Data entries
"""

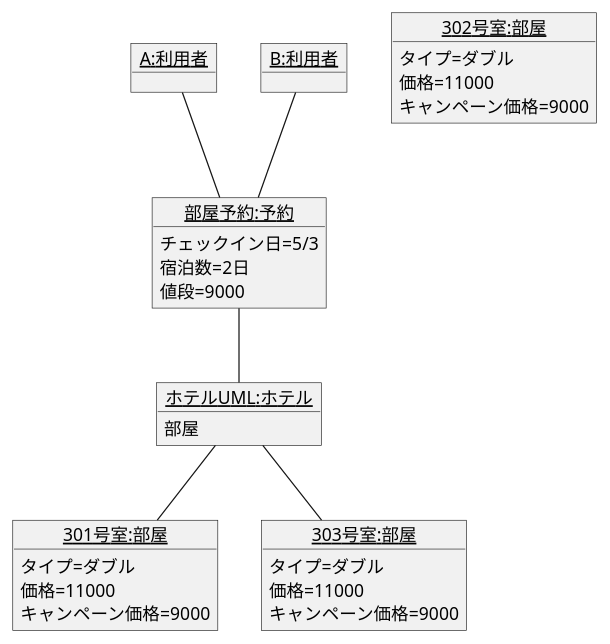
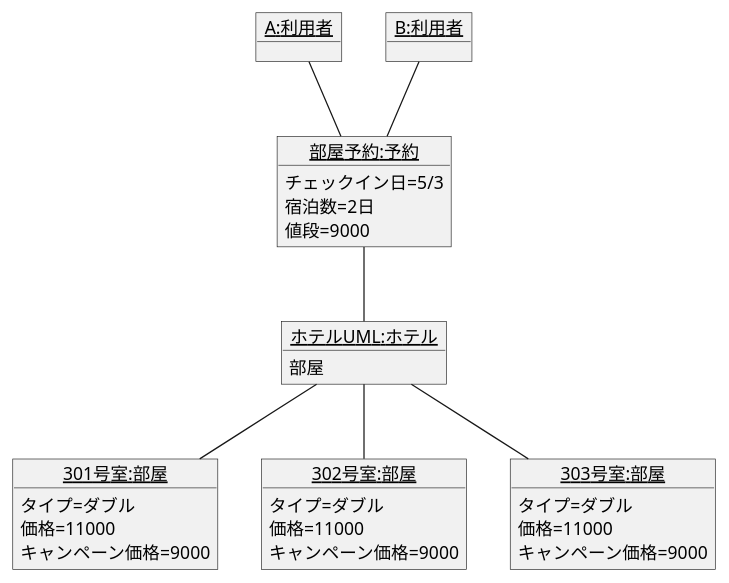
One commit to syutamorijyobi/uml-introduction changed the diagram in 演習3-5_OBJ_ホテル宿泊予約.pu. Above: the diagram before and after it, drawn with PlantUML.

Commit message:
３－５の編集

```diff
--- a/演習3-5_OBJ_ホテル宿泊予約.pu
+++ b/演習3-5_OBJ_ホテル宿泊予約.pu
@@ -1,35 +1,36 @@
 @startuml ho
 object "<u>ホテルUML:ホテル</u>" as  hotel{
     部屋
 }
 object "<u>301号室:部屋</u>" as roominfo1{
     タイプ=ダブル
     価格=11000
     キャンペーン価格=9000
 }
 object "<u>302号室:部屋</u>" as roominfo2{
     タイプ=ダブル
     価格=11000
     キャンペーン価格=9000
 }
 object "<u>303号室:部屋</u>" as roominfo3{
     タイプ=ダブル
     価格=11000
     キャンペーン価格=9000
 }
 object "<u>部屋予約:予約</u>" as ro {
 チェックイン日=5/3
 宿泊数=2日
 値段=9000
 }
 object "<u>A:利用者</u>" as a {
 }
 object "<u>B:利用者</u>" as b {
 }
 a -- ro
 b -- ro
-ro -- hotel 
+ro -- hotel
+
 hotel -- roominfo1
 hotel -- roominfo3
-
+hotel -- roominfo2
 @enduml
```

"""

WHAT YOU NEED TO DO » Your answer should be each line of the data that contains the word "object", copied as it stands.

WRITTEN RESPONSE »
 object "<u>ホテルUML:ホテル</u>" as  hotel{
 object "<u>301号室:部屋</u>" as roominfo1{
 object "<u>302号室:部屋</u>" as roominfo2{
 object "<u>303号室:部屋</u>" as roominfo3{
 object "<u>部屋予約:予約</u>" as ro {
 object "<u>A:利用者</u>" as a {
 object "<u>B:利用者</u>" as b {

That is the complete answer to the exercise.